» RECORDS FOR THIS TASK
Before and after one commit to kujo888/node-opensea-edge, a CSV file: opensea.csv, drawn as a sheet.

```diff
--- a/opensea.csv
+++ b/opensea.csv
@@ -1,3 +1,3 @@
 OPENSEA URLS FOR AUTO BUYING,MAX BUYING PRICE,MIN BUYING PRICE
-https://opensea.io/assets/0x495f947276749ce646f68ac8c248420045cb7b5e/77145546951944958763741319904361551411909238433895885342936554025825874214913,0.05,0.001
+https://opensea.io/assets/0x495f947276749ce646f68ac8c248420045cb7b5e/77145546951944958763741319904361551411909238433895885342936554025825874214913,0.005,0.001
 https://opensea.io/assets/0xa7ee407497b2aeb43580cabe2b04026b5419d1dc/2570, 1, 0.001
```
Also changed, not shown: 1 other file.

...

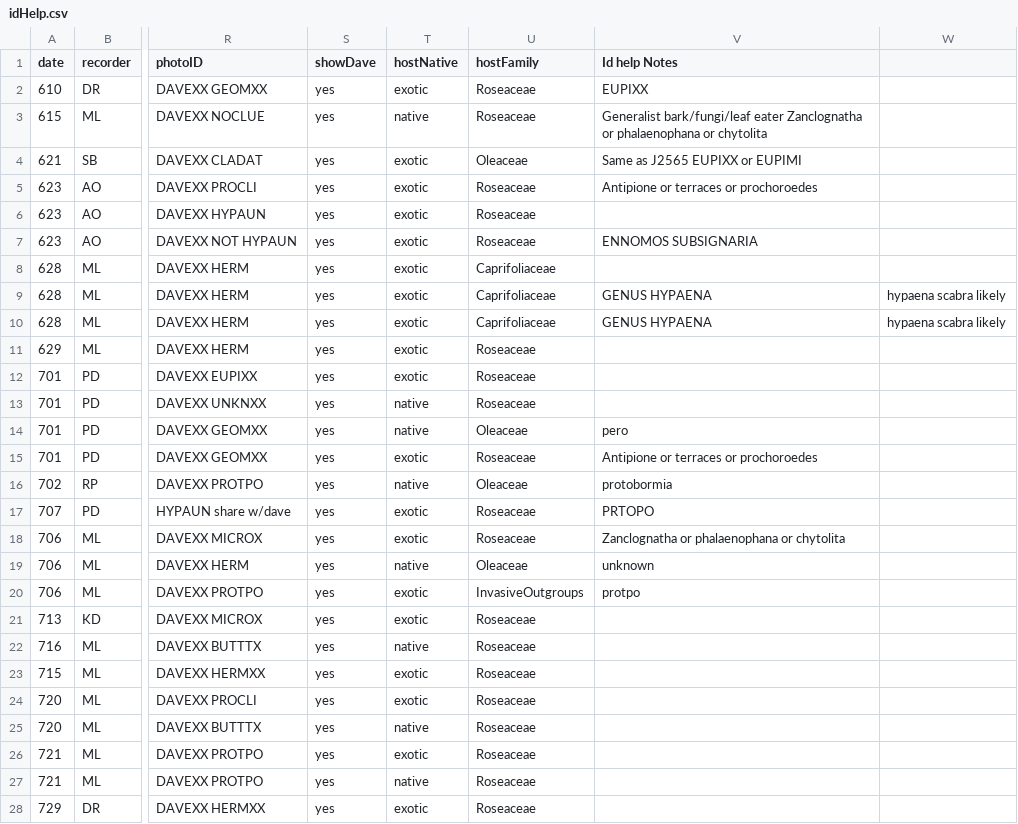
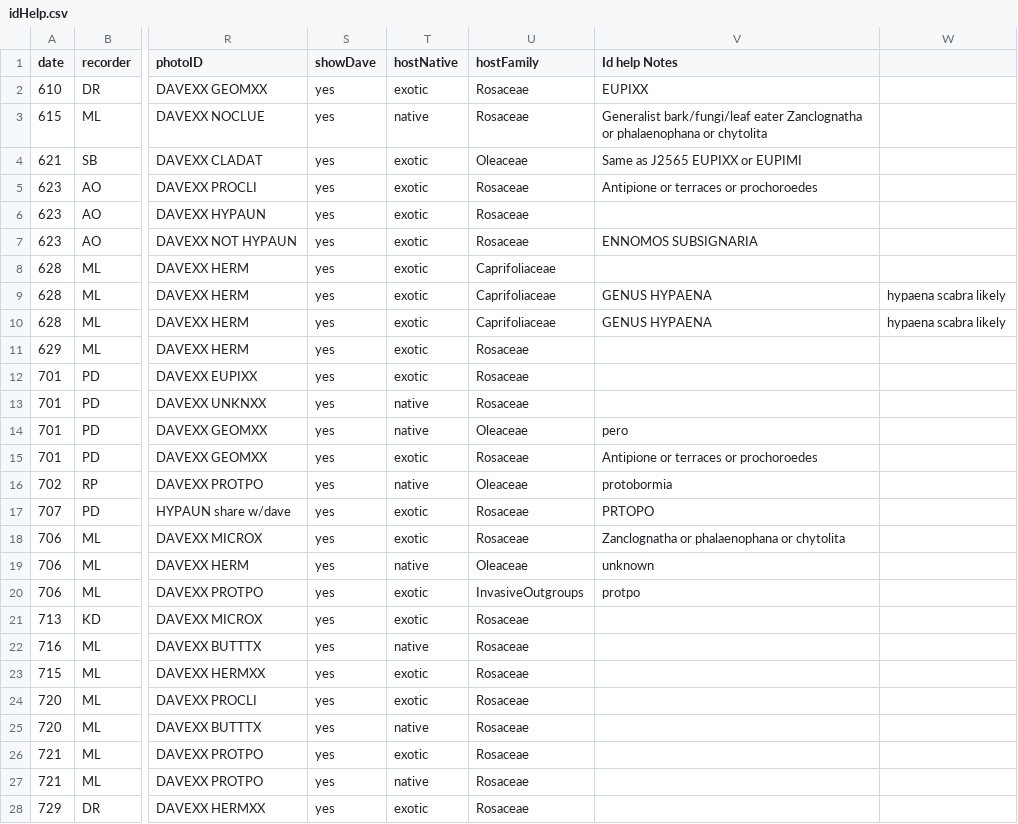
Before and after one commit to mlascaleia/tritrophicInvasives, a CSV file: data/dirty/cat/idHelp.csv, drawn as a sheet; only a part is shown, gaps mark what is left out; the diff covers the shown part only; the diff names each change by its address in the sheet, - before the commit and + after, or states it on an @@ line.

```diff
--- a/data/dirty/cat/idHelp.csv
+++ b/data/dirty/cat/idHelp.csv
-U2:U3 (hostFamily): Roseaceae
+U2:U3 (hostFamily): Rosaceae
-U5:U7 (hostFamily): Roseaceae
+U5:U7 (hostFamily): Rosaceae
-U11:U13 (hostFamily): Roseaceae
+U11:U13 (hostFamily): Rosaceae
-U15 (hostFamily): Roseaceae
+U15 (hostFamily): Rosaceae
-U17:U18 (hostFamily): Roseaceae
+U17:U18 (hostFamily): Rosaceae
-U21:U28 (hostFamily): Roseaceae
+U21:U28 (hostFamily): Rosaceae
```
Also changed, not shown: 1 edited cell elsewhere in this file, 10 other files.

---

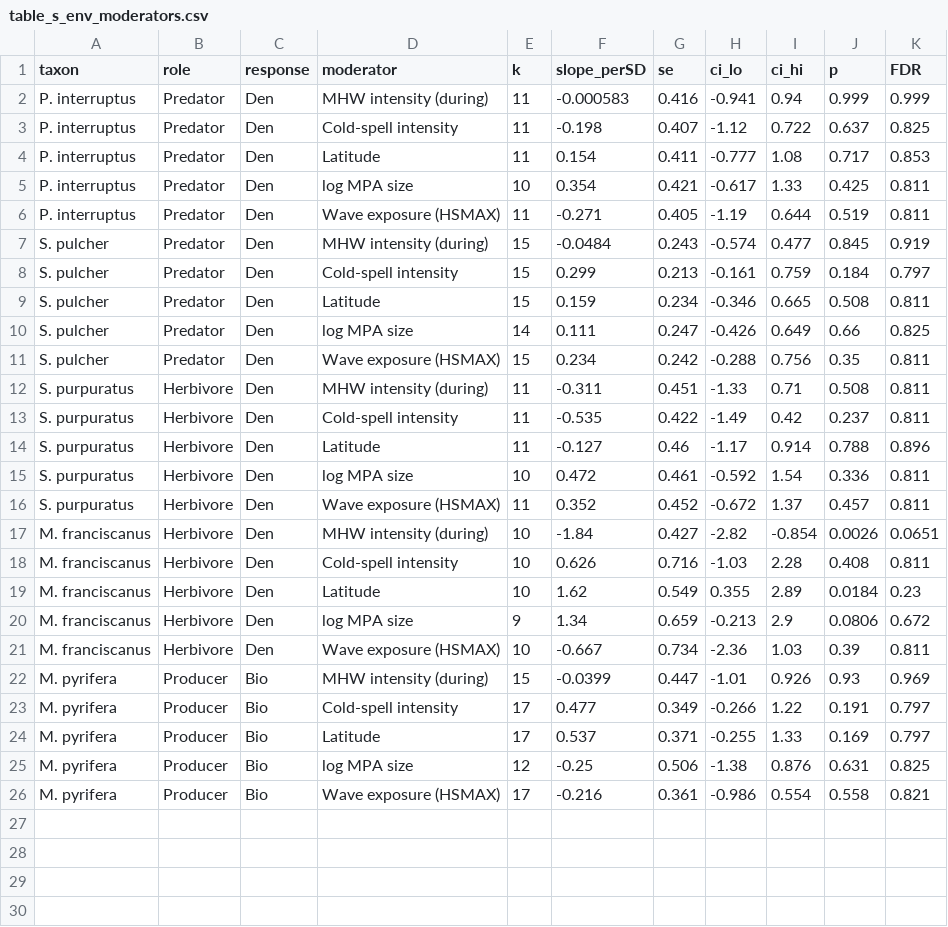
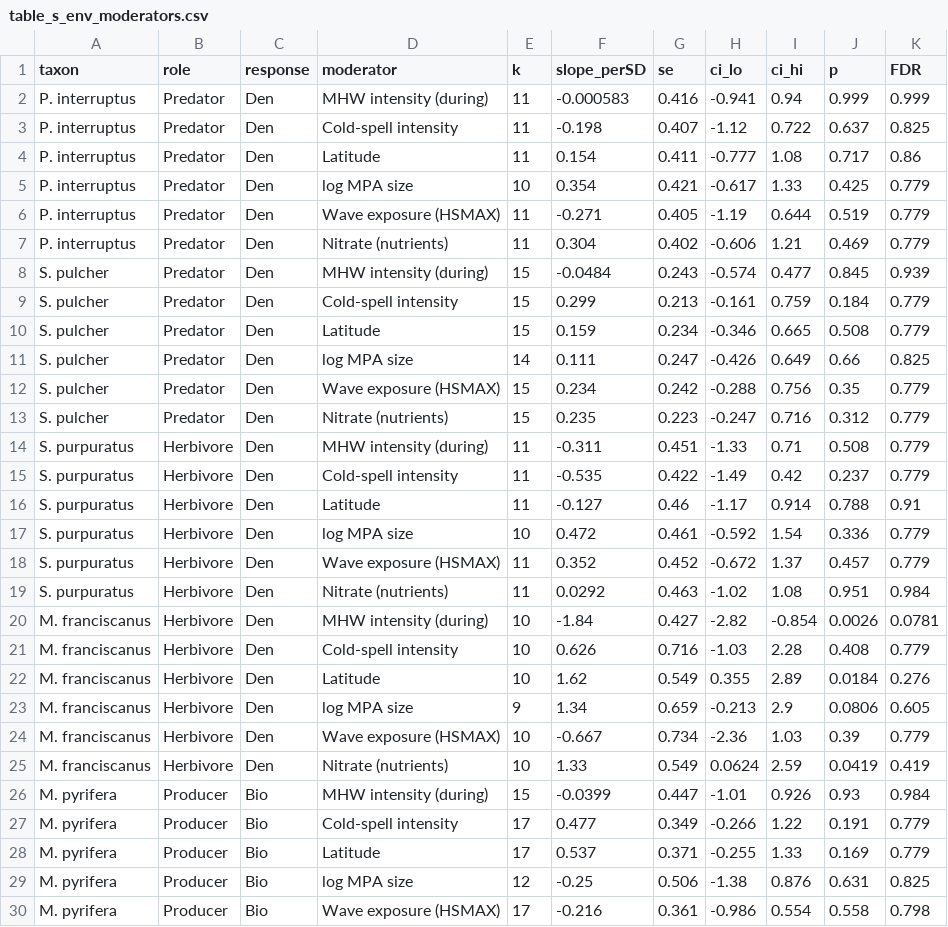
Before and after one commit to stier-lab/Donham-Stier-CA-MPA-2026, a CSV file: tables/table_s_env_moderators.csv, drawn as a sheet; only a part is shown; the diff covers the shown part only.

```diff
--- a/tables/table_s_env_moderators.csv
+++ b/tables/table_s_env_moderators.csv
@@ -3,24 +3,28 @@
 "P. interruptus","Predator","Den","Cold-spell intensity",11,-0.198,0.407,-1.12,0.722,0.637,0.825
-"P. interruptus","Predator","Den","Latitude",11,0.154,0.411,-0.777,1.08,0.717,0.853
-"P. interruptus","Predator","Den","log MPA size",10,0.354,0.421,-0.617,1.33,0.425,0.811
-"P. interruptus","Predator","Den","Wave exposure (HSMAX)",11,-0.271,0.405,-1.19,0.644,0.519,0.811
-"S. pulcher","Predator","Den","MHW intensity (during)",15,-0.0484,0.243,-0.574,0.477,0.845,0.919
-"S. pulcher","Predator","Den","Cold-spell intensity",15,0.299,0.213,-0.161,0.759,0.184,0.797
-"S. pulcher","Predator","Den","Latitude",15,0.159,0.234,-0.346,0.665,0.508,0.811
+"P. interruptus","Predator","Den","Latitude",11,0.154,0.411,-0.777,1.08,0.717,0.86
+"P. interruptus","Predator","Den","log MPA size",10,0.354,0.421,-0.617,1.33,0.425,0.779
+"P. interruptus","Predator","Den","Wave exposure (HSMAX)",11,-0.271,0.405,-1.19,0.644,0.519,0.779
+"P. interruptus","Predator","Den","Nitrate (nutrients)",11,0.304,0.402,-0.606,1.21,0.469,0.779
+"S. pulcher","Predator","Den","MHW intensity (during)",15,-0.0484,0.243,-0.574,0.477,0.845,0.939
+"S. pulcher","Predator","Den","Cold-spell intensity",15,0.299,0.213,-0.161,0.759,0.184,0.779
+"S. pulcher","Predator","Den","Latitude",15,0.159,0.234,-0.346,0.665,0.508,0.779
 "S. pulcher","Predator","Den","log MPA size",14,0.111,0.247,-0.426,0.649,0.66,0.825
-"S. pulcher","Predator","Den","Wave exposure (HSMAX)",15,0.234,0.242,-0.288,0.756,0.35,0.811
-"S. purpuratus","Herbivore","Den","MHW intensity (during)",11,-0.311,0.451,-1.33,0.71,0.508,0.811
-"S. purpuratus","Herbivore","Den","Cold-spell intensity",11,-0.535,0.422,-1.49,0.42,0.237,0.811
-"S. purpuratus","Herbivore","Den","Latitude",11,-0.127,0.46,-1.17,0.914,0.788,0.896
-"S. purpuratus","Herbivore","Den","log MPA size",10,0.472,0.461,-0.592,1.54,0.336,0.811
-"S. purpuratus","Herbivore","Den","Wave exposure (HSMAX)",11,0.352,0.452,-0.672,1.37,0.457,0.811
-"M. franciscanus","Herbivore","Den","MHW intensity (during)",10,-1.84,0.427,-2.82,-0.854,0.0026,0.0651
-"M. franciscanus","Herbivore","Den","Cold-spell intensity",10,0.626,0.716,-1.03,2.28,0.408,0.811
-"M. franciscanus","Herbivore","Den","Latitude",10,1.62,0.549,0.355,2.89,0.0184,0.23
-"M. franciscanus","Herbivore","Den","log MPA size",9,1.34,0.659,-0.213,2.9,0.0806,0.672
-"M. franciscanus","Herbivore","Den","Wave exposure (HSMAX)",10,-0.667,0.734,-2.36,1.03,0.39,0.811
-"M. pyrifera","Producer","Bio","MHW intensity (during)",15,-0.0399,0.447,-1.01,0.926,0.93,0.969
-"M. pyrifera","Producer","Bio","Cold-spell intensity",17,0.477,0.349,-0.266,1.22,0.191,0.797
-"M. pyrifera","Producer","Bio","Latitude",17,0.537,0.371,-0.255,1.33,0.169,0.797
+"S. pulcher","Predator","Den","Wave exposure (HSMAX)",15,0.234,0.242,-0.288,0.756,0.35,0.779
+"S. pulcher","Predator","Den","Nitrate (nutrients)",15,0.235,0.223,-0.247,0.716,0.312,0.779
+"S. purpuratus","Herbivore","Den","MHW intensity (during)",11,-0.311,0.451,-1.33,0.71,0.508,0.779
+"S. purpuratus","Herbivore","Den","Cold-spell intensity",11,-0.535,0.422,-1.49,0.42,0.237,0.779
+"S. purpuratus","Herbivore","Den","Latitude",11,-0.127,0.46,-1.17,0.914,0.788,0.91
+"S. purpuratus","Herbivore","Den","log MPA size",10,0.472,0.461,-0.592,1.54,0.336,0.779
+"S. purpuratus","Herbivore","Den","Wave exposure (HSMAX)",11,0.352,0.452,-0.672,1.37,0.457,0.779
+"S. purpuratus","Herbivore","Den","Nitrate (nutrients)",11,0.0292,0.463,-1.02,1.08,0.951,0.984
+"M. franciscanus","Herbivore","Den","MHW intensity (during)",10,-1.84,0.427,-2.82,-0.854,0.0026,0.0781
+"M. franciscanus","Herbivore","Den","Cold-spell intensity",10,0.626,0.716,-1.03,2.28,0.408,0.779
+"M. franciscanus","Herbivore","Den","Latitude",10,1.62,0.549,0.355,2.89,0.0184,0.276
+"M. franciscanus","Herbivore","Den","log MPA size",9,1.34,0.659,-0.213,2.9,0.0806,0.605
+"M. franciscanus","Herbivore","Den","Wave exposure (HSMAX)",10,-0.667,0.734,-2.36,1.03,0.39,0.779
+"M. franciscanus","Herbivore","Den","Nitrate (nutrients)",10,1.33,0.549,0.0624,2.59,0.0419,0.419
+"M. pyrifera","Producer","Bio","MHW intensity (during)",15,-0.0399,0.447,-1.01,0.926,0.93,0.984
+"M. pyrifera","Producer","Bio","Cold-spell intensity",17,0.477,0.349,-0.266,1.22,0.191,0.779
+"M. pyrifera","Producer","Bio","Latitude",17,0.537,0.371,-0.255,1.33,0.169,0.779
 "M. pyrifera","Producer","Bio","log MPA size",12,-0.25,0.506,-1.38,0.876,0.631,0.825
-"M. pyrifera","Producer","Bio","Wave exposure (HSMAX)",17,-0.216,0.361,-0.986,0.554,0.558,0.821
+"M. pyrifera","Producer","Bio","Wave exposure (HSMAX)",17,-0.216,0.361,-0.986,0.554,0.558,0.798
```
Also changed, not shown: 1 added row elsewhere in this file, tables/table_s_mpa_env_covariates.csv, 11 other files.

» WHAT IS REQUIRED
Which lines above contain the word "file"? List them.

» FINAL ANSWER
Before and after one commit to kujo888/node-opensea-edge, a CSV file: opensea.csv, drawn as a sheet.
Also changed, not shown: 1 other file.
Before and after one commit to mlascaleia/tritrophicInvasives, a CSV file: data/dirty/cat/idHelp.csv, drawn as a sheet; only a part is shown, gaps mark what is left out; the diff covers the shown part only; the diff names each change by its address in the sheet, - before the commit and + after, or states it on an @@ line.
Also changed, not shown: 1 edited cell elsewhere in this file, 10 other files.
Before and after one commit to stier-lab/Donham-Stier-CA-MPA-2026, a CSV file: tables/table_s_env_moderators.csv, drawn as a sheet; only a part is shown; the diff covers the shown part only.
Also changed, not shown: 1 added row elsewhere in this file, tables/table_s_mpa_env_covariates.csv, 11 other files.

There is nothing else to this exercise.